“You also have to recognize as these prices have come down it has created opportunities for other producers, livestock producers in particular, who have been challenged over the course of the last many years with high feed costs now see their cost of doing business coming down. They’re looking at record prices for beef and for pork and we’re also seeing an expanded export market.
“Also, that’s precisely the reason we have a farm bill. It creates the safety net that if the prices come down below the price of doing business we have mechanisms in place to ensure that folks can still stay in business.”
Nirmala Menon reported yesterday at The Wall Street Journal Online that, “The U.S. has lost a key round at the World Trade Organization in a trade dispute with Canada and Mexico over meat labeling, according to people familiar with the WTO’s findings.
“Canada and Mexico opposed a new U.S. rule that requires more information on labels about the origins of beef, pork and other meats, which went into effect in November. They took their case to the WTO, saying the rule hurts their competitiveness. The WTO panel that heard oral arguments in the dispute over the so-called country-of-origin labeling rule earlier this year has decided in favor of Canada and Mexico, according to sources familiar with the panel’s confidential report.

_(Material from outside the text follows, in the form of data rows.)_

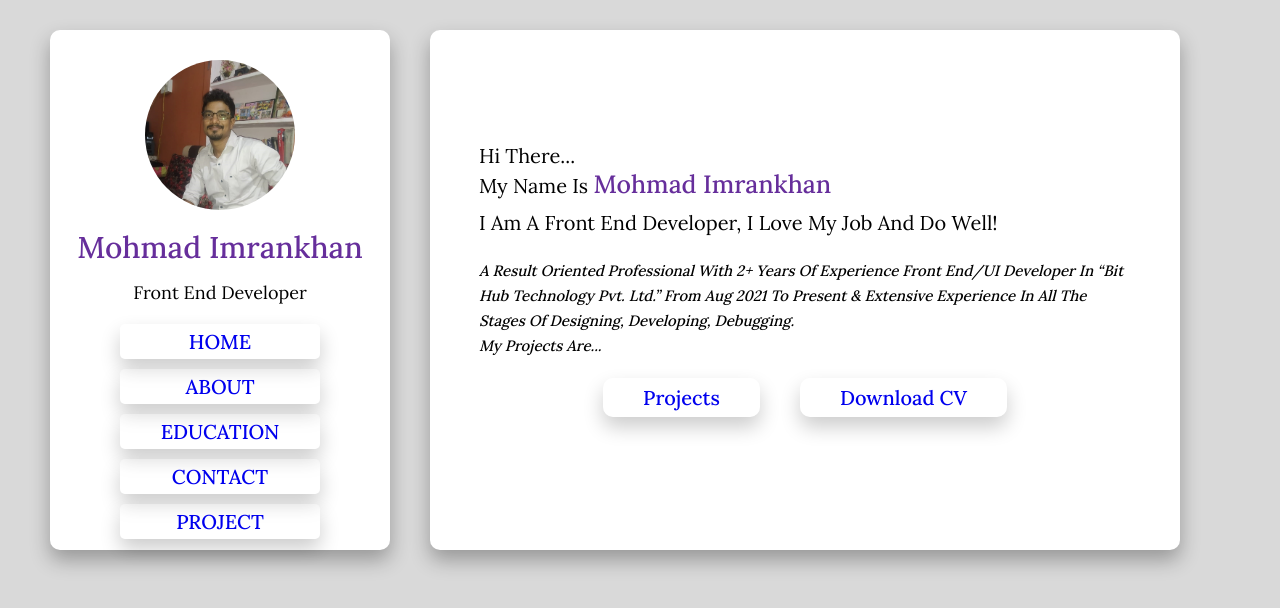
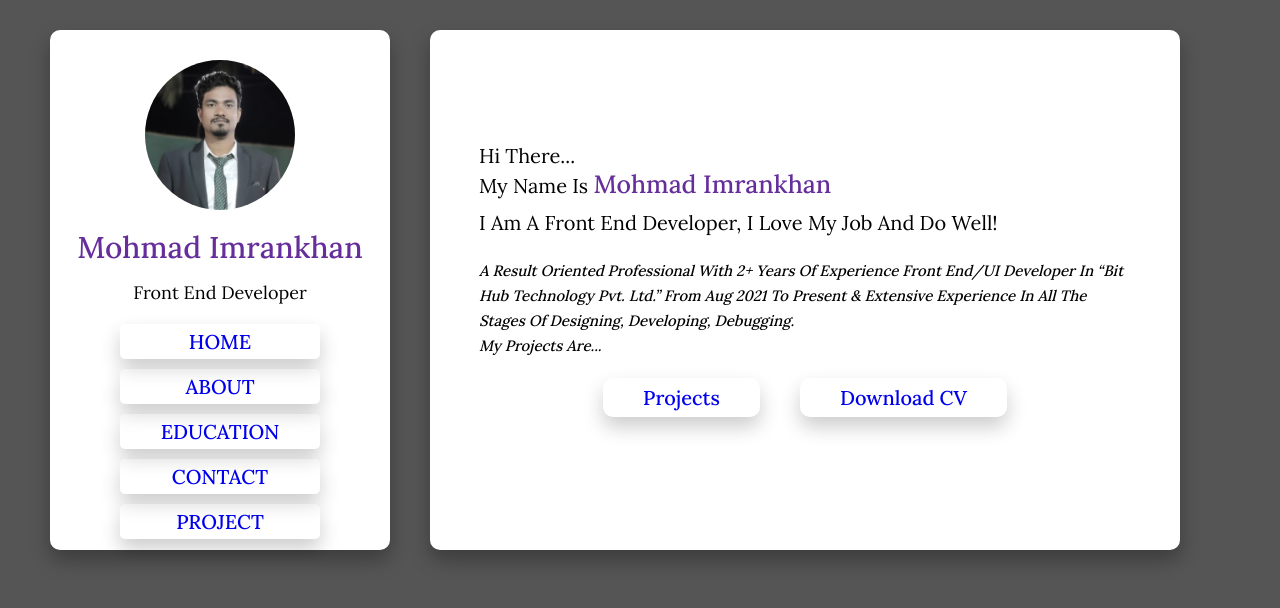
Before and after one commit to pathanimran4373/khan-portfolio, a React (Create React App) app: page / in a window 1280 px wide. Shown: the top 608 px of the page. Built offline with nearby package versions, Linux system fonts and the light colour scheme; a web font is replaced by a local one.

Commit message:
profile photo change

```diff
--- a/src/index.css
+++ b/src/index.css
@@ -27,7 +27,8 @@ html {
 
 body {
   padding-left: 30rem;
-  background-color: var(--bodycolor);
+  /* background-color: var(--bodycolor); */
+  background-color: #555;
 }
 
 section {
```
Also changed, not shown: src/assets/new_img1.jpg, 1 other file (tests, documents, lock files or other folders).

“The report, which the three governments have received, is expected to be made public in late September or early October, these sources said.”
The Journal article noted that, “The U.S. Department of Agriculture issued the new rule after a WTO finding in 2012 that an earlier version was discriminatory. But Canada and Mexico said the amended rule was even more onerous, and limited exports of cattle and hogs into the U.S from their countries. The animals end up being sold at a discount to those from the U.S., they said.”